08 September 2008

Google Chrome: Search and the User Experience

Google Chrome opensource browserBen Goodger, Google's software engineer said that in Google Chrome, the primary piece of the user interface (UI) is the tabs. As soon as they started thinking about it that way, the design naturally followed. They began rebuilding the UI, so the tabs were on the tab. We could detach the tabs easily because of the separation of the browser and tab processes move it from window to window and the tabs state goes with it. And because the tabs are the most important part of the UI, each tab has its own controls and URL box which around here we've been calling the OmniBox.

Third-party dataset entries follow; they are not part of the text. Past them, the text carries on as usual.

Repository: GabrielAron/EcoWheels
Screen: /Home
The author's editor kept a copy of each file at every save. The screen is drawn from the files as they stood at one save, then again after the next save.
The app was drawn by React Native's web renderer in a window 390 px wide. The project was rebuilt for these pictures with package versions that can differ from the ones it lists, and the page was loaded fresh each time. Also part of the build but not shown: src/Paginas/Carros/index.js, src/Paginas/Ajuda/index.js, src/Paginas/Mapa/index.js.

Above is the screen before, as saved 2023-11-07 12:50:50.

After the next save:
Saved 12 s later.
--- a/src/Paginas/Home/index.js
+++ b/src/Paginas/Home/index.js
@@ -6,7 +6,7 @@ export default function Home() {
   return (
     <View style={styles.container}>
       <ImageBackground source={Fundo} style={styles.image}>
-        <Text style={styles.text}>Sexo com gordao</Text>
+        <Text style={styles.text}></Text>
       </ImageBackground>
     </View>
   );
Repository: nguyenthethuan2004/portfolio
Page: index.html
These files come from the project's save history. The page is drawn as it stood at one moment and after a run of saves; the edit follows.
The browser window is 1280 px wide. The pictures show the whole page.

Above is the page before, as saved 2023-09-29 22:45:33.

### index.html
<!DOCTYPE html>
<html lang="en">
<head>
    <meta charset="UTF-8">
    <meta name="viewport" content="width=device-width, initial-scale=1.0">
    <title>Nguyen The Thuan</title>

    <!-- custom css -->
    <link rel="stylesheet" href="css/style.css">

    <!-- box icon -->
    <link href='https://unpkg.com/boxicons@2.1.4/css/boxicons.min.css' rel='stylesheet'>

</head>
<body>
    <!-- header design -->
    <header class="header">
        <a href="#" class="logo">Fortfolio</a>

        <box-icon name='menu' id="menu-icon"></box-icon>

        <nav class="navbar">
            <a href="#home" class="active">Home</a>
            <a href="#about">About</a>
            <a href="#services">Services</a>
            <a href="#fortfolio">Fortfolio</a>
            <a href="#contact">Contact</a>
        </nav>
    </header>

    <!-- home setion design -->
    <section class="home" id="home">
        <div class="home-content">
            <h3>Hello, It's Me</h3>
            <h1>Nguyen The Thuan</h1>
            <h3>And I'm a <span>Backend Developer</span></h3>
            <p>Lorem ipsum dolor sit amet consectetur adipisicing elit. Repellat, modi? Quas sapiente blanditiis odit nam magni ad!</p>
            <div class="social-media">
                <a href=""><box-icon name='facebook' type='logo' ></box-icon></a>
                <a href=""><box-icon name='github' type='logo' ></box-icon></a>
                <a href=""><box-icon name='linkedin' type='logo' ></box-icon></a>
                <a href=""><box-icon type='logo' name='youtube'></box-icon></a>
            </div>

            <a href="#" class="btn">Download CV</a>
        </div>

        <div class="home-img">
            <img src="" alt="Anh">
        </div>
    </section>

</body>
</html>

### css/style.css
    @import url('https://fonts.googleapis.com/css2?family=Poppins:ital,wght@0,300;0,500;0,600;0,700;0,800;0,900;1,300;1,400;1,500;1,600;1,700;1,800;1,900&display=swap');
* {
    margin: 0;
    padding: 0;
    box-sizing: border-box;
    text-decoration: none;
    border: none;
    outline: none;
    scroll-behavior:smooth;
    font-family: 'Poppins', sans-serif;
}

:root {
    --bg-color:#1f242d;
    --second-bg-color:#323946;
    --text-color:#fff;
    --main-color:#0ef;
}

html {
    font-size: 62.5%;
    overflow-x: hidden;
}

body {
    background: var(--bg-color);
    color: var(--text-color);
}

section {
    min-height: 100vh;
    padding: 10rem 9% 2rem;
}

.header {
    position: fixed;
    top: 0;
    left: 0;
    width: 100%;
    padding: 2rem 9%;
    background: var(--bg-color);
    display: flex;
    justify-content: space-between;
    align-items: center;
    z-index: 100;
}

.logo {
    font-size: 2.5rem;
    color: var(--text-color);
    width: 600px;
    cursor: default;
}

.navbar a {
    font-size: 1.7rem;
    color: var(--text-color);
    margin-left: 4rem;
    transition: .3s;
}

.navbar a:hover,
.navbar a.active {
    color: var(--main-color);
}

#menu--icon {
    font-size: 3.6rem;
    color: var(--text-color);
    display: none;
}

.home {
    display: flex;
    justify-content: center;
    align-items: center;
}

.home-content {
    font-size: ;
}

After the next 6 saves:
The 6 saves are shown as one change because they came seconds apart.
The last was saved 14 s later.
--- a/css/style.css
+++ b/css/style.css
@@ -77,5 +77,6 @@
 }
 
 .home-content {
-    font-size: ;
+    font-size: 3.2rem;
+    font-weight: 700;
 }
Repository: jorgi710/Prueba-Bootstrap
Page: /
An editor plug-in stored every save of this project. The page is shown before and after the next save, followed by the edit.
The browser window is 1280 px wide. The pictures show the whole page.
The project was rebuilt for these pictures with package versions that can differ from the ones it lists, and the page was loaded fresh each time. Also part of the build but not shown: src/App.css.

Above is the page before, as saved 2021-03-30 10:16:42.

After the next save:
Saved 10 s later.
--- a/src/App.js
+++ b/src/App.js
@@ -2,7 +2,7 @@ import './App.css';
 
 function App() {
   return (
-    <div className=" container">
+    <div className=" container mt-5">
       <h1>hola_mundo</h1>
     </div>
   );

The omnibox handles far more than just URLs. It also offers suggestions for searches, top pages we've visited before, pages we haven't visited but are popular and more we have full text search over our history. If we found a good site for digital cameras yesterday, we don't have to bookmark that page. Just type "digital camera" and quickly get back to it. An auto completion inline will help us because it will never flicker, never flash, it's perfectly aesthetically non-distracting. Plus it'll only autocomplete to something we've explicitly typed before. Just type C + Return you might go straight to (for example) cnn.com, but never to cnn.com.politics/2008/07/27/campaign.wrap/index.html?ref=mp. And we search on sites like amazon, wikipedia or even google the search boxes on those pages are captured on our local system so we can search those same sites with different term later on, stright from address bar, by starting the site's name and pressing "tab".

Open a new tab in most browsers today, and we'll get our homepage. Some users have a blank page because it opens quickly but the action of opening tab is a statement of intent: we want to go some place! Maybe we don't know where, maybe we don't know and need to search. The team shows a page that is designed to be fast but also help us complete that action Google's team default experience, then, is the new tab page with our nine most visited pages are on the left side and the site we search on most of left side of interface. We type into the URL box. Google Chrome uses our behavior in the omnibox to feed into that page. We might open it and be, but after a while we see this page and it's just our browser. Google Chrome has a privacy mode. We can create an "incognito" window and nothing that occurs in that window is ever logged on our computer. It's a read only mode: we can still access our bookmarks, but none of your history is saved in the browser. And when we close the windows, the cookies from that session are wiped out. There's no concept of a drive-by pop up in Chrome. Javascript has no way to force a popup into our world. Pop ups are scoped to the tab they came from and confined there. If you want an audio palyer (for example), just drag it out and it'll be promoted to its own window.

Source: http://www.google.com/googlebooks/chrome/

1 comment:

  1. I like Chrome. It really speeds up my browsing but still lack of add ons.